If anticipating a vacation has been proven to yield happiness, anecdotal evidence suggests that planning can be stressful.  So much travel information is available that knowing what to trust and where to start can be tough.  Here are some tried and tested resources for designing that perfect whistletrip.

  • Practical Planning:  User friendly and with accurate logistical information, well-thumbed Lonely Planet paperbacks have traveled the world with me.  For suggested routes and tips on tackling paths less trodden, these brilliant guides cater to a backpacker’s instincts.  For luxury hotel and recommendations, though, I look elsewhere…

    The Whistletripper’s collection of Lonely Planet guides
  • Cultured City Breaks:  For museum laden visits to the likes of Paris, Madrid or Rome, Dorling Kindersley’s “Eyewitness Guides” have exquisitely illustrated street maps and detailed guides to permanent exhibitions.  Having them saves money on expensive museum pamphlets and they are particularly helpful for planning which artifacts to prioritize seeing on short visits.  The New York Times’ “36 Hours” column suggests excellent action-packed itineraries for weekend city breaks.

    Dorling Kindersley guides are superb for city trips © The Whistletrip
  • Food:   To find that great food truck, neighborhood gem or emerging chef, I head for local food blogs.  The excellent eater.com has a good-sized international section. Exploring watering holes and restaurants often offers the greatest room for spontaneity on a trip – I ask the concierge staff member wearing a cool accessory, the boutique store manager, and the hip bar tenders where they go as I encounter them.
  • Boutique Shops and Contemporary Art:  For reviews of galleries and up-and-coming design districts, the travel sections of Vogue and the Sunday edition of The New York Times are wonderful.  The UK broadsheet newspapers – especially The Times, The Guardian and The Telegraph – do a particularly fulsome job of covering European and Middle Eastern destinations.  Asian metropolises are covered well by the LUXE City Guides – it is worth plodding through the cloying written style for the recommendations. Departures interviews style gurus and taste makers on their hidden gems – a great place to start in a quest for the avant-garde.

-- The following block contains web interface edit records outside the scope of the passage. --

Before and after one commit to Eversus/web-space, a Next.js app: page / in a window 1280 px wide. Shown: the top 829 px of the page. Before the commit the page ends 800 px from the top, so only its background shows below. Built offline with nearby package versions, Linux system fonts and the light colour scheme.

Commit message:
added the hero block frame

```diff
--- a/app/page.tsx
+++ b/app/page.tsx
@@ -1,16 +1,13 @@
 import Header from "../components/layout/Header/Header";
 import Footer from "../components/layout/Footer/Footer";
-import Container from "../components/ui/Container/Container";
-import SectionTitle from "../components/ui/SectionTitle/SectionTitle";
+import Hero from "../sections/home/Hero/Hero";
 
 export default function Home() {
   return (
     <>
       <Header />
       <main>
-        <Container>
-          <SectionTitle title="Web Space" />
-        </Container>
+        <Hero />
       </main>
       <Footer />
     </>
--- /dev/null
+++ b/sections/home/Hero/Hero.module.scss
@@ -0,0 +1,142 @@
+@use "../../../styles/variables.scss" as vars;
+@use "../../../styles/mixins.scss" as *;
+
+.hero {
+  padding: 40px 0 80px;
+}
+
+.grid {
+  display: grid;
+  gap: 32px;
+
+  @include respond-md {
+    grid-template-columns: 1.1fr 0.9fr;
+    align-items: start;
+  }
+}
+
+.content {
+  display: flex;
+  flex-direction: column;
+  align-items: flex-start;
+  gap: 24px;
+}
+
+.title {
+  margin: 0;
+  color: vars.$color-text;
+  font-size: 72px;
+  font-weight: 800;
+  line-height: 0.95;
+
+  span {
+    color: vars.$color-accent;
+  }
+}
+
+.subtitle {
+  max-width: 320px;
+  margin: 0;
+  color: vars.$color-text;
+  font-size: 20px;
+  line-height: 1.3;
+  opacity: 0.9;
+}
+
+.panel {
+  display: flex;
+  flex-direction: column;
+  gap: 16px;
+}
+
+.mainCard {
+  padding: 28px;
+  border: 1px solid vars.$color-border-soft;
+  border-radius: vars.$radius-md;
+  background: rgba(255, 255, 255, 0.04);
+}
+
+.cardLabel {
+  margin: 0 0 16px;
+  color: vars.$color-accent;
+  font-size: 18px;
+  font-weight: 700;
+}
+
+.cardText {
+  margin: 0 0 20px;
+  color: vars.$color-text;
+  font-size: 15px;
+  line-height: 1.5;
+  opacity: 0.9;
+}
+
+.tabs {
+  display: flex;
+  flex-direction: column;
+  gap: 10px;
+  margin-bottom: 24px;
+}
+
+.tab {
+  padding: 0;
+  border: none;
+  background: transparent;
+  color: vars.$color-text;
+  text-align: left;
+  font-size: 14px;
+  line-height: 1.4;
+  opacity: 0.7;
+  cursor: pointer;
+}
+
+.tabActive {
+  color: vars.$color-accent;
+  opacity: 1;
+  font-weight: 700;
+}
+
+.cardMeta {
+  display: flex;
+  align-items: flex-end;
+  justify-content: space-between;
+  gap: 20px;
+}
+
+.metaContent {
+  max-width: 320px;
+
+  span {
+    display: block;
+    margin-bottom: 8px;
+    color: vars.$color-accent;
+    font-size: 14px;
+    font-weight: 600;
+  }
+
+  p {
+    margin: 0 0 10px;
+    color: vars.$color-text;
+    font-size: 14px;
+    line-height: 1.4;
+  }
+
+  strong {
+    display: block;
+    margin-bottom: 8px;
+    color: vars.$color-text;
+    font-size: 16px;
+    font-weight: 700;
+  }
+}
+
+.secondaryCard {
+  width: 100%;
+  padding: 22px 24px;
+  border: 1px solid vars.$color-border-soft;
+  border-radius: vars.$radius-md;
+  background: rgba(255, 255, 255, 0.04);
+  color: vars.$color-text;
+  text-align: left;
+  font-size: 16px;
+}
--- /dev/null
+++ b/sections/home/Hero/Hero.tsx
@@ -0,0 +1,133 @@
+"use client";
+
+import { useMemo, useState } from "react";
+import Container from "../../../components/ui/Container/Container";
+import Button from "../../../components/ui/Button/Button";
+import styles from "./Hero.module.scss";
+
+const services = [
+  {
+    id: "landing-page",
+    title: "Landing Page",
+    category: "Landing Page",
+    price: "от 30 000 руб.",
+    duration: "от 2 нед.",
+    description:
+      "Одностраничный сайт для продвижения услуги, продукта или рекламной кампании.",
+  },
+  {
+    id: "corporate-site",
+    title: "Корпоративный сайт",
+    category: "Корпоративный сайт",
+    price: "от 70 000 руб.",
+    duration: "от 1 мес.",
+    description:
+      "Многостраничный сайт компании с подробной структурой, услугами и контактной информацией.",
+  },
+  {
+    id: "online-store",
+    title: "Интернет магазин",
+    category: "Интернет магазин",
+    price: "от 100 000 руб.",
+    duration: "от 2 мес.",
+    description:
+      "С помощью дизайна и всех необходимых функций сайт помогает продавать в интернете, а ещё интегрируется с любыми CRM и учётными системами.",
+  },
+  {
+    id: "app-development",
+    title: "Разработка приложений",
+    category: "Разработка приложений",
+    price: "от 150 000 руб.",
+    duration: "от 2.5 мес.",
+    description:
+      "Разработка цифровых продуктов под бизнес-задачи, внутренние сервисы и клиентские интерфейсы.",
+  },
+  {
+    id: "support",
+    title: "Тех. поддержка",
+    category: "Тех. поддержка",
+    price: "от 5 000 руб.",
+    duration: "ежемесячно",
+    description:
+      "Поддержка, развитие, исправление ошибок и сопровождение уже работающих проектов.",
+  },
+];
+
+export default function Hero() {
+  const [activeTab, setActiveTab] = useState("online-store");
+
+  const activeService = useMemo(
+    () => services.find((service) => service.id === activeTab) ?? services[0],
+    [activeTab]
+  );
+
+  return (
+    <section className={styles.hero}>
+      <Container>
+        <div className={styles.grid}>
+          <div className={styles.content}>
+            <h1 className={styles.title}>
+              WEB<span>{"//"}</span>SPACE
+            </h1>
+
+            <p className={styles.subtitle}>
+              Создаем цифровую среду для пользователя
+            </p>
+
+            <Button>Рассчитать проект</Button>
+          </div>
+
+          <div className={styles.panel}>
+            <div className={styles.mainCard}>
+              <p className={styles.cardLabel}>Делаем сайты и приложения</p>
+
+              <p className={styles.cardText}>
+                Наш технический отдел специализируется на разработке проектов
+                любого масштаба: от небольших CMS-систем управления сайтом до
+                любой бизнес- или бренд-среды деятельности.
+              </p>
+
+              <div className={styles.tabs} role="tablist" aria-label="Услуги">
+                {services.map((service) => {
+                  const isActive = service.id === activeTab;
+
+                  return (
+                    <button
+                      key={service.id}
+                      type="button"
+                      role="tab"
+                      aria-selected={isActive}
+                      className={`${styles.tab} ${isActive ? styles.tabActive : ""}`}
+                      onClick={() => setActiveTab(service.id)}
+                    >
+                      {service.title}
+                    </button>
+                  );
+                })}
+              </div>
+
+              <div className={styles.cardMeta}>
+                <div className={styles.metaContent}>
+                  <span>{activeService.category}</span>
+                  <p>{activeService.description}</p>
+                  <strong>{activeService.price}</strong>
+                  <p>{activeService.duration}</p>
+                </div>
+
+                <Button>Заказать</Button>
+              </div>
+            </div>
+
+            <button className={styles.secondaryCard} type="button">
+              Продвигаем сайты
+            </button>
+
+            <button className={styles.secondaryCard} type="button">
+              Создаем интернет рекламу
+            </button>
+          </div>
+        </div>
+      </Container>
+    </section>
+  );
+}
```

    Taste makers offer their travel tips in Departures magazine © The Whistletrip
  • High End Hotels:  User generated reviews tend to be unreliable when it comes to truly luxury accommodation.  Tripadvisor and even Travel & Leisure Readers’ Choice award winners tend to miss the ultra-luxe mark.  Conde Nast Travel has astute hotel reviews while Mr & Mrs Smith and Small Luxury Hotels of the World list boutique properties that can be booked through their websites.  Relais & Chateaux is the place to find a special treat – it represents spectacular one-off hotels and restaurants around the world.  Skipping the websites of hotel conglomerates is a mistake – most have niche sub-brands that can yield fantastic bargain 5* stays in truly original properties.  I have cashed in Starwood points at Hotel Imperial, an antique filled 19th century palace in Vienna, and at Grand Hotel Central in Barcelona, where the fabulous Skybar has an infinity pool from which to view the city’s rooftops.

© The Whistletrip.